Revision comparison data:
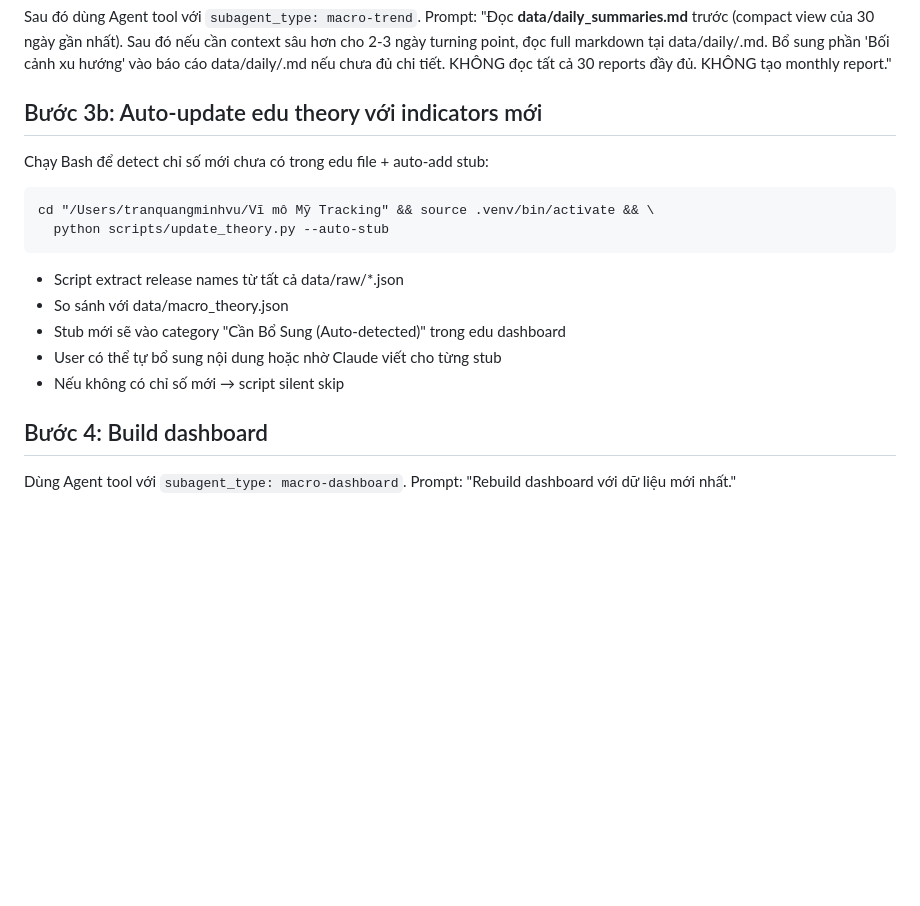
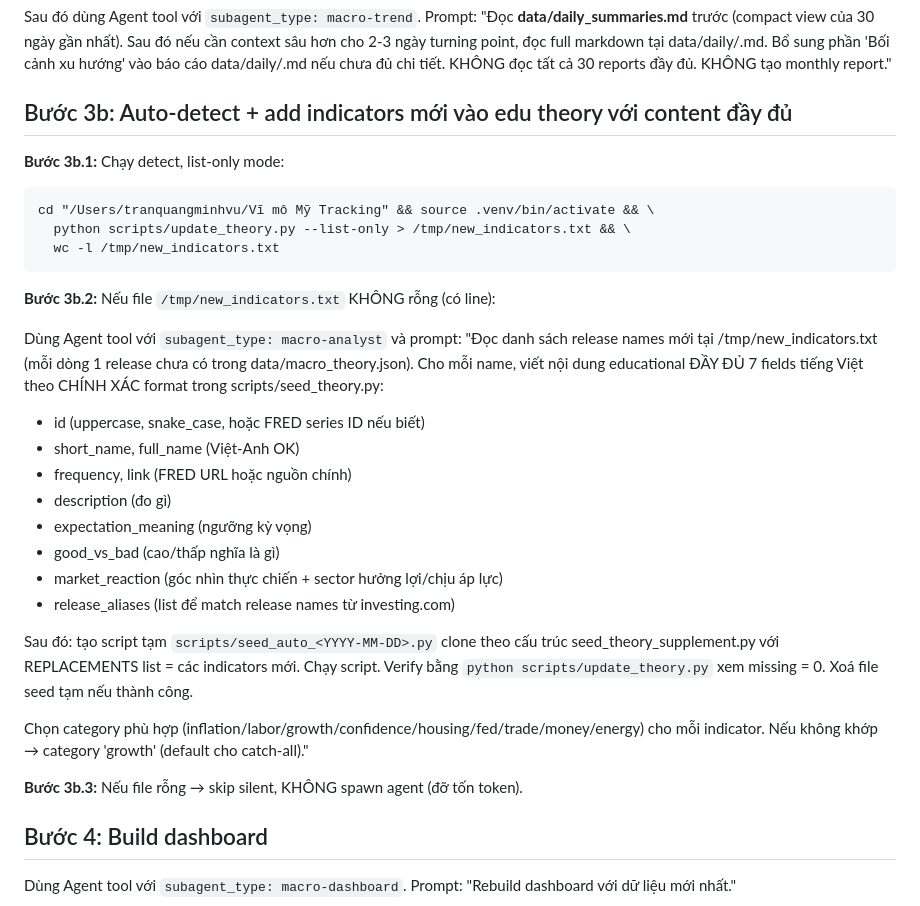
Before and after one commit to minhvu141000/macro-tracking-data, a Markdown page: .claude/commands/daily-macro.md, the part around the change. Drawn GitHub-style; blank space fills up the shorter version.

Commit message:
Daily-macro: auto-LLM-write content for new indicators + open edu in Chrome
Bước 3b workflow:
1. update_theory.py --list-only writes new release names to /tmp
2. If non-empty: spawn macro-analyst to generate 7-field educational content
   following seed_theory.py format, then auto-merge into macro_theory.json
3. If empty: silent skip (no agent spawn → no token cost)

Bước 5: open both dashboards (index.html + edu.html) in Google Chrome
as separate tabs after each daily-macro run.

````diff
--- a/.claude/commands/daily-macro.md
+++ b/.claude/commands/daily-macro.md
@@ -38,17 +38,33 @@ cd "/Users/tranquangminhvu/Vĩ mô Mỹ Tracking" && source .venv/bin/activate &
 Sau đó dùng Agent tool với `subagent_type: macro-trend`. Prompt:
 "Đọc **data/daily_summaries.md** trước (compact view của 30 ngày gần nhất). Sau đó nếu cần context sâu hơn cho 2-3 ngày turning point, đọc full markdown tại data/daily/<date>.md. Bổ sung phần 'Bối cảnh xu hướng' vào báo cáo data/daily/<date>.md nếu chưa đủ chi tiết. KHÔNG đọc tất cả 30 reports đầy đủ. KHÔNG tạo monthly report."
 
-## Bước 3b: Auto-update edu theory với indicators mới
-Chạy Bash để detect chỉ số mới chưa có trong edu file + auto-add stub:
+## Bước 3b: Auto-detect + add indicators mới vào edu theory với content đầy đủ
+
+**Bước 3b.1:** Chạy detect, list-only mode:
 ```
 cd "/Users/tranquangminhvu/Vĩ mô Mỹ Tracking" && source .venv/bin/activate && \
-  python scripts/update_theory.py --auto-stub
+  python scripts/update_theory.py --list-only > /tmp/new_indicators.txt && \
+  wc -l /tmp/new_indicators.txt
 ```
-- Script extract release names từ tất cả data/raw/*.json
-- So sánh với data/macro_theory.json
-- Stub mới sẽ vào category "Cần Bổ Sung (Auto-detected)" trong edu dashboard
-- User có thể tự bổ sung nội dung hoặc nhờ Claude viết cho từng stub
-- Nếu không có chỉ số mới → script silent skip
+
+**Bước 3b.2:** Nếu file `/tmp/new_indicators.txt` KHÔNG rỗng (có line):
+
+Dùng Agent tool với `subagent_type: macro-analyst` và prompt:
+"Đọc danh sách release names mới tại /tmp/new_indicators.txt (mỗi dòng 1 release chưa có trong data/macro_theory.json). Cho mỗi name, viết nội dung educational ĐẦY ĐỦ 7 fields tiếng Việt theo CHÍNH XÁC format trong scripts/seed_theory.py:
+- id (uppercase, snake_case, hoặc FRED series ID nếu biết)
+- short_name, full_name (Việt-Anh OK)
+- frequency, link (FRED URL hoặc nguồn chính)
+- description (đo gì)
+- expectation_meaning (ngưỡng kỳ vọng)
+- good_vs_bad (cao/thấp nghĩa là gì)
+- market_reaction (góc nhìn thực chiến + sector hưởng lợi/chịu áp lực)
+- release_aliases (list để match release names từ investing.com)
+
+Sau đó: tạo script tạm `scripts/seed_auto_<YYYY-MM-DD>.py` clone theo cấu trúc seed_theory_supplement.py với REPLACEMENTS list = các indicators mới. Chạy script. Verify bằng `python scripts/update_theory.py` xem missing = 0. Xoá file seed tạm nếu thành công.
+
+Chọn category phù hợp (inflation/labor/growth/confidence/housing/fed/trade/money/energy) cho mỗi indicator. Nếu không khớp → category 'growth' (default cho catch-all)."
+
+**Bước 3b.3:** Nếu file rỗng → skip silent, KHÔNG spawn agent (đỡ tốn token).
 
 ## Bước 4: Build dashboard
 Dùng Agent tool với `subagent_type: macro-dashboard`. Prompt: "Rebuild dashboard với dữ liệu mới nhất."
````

**ACTIVITY**
Repeat the records word for word. Any picture in them should be left out.

**RESPONSE TO THIS TASK**
Before and after one commit to minhvu141000/macro-tracking-data, a Markdown page: .claude/commands/daily-macro.md, the part around the change. Drawn GitHub-style; blank space fills up the shorter version.

Commit message:
Daily-macro: auto-LLM-write content for new indicators + open edu in Chrome
Bước 3b workflow:
1. update_theory.py --list-only writes new release names to /tmp
2. If non-empty: spawn macro-analyst to generate 7-field educational content
   following seed_theory.py format, then auto-merge into macro_theory.json
3. If empty: silent skip (no agent spawn → no token cost)

Bước 5: open both dashboards (index.html + edu.html) in Google Chrome
as separate tabs after each daily-macro run.

````diff
--- a/.claude/commands/daily-macro.md
+++ b/.claude/commands/daily-macro.md
@@ -38,17 +38,33 @@ cd "/Users/tranquangminhvu/Vĩ mô Mỹ Tracking" && source .venv/bin/activate &
 Sau đó dùng Agent tool với `subagent_type: macro-trend`. Prompt:
 "Đọc **data/daily_summaries.md** trước (compact view của 30 ngày gần nhất). Sau đó nếu cần context sâu hơn cho 2-3 ngày turning point, đọc full markdown tại data/daily/<date>.md. Bổ sung phần 'Bối cảnh xu hướng' vào báo cáo data/daily/<date>.md nếu chưa đủ chi tiết. KHÔNG đọc tất cả 30 reports đầy đủ. KHÔNG tạo monthly report."
 
-## Bước 3b: Auto-update edu theory với indicators mới
-Chạy Bash để detect chỉ số mới chưa có trong edu file + auto-add stub:
+## Bước 3b: Auto-detect + add indicators mới vào edu theory với content đầy đủ
+
+**Bước 3b.1:** Chạy detect, list-only mode:
 ```
 cd "/Users/tranquangminhvu/Vĩ mô Mỹ Tracking" && source .venv/bin/activate && \
-  python scripts/update_theory.py --auto-stub
+  python scripts/update_theory.py --list-only > /tmp/new_indicators.txt && \
+  wc -l /tmp/new_indicators.txt
 ```
-- Script extract release names từ tất cả data/raw/*.json
-- So sánh với data/macro_theory.json
-- Stub mới sẽ vào category "Cần Bổ Sung (Auto-detected)" trong edu dashboard
-- User có thể tự bổ sung nội dung hoặc nhờ Claude viết cho từng stub
-- Nếu không có chỉ số mới → script silent skip
+
+**Bước 3b.2:** Nếu file `/tmp/new_indicators.txt` KHÔNG rỗng (có line):
+
+Dùng Agent tool với `subagent_type: macro-analyst` và prompt:
+"Đọc danh sách release names mới tại /tmp/new_indicators.txt (mỗi dòng 1 release chưa có trong data/macro_theory.json). Cho mỗi name, viết nội dung educational ĐẦY ĐỦ 7 fields tiếng Việt theo CHÍNH XÁC format trong scripts/seed_theory.py:
+- id (uppercase, snake_case, hoặc FRED series ID nếu biết)
+- short_name, full_name (Việt-Anh OK)
+- frequency, link (FRED URL hoặc nguồn chính)
+- description (đo gì)
+- expectation_meaning (ngưỡng kỳ vọng)
+- good_vs_bad (cao/thấp nghĩa là gì)
+- market_reaction (góc nhìn thực chiến + sector hưởng lợi/chịu áp lực)
+- release_aliases (list để match release names từ investing.com)
+
+Sau đó: tạo script tạm `scripts/seed_auto_<YYYY-MM-DD>.py` clone theo cấu trúc seed_theory_supplement.py với REPLACEMENTS list = các indicators mới. Chạy script. Verify bằng `python scripts/update_theory.py` xem missing = 0. Xoá file seed tạm nếu thành công.
+
+Chọn category phù hợp (inflation/labor/growth/confidence/housing/fed/trade/money/energy) cho mỗi indicator. Nếu không khớp → category 'growth' (default cho catch-all)."
+
+**Bước 3b.3:** Nếu file rỗng → skip silent, KHÔNG spawn agent (đỡ tốn token).
 
 ## Bước 4: Build dashboard
 Dùng Agent tool với `subagent_type: macro-dashboard`. Prompt: "Rebuild dashboard với dữ liệu mới nhất."
````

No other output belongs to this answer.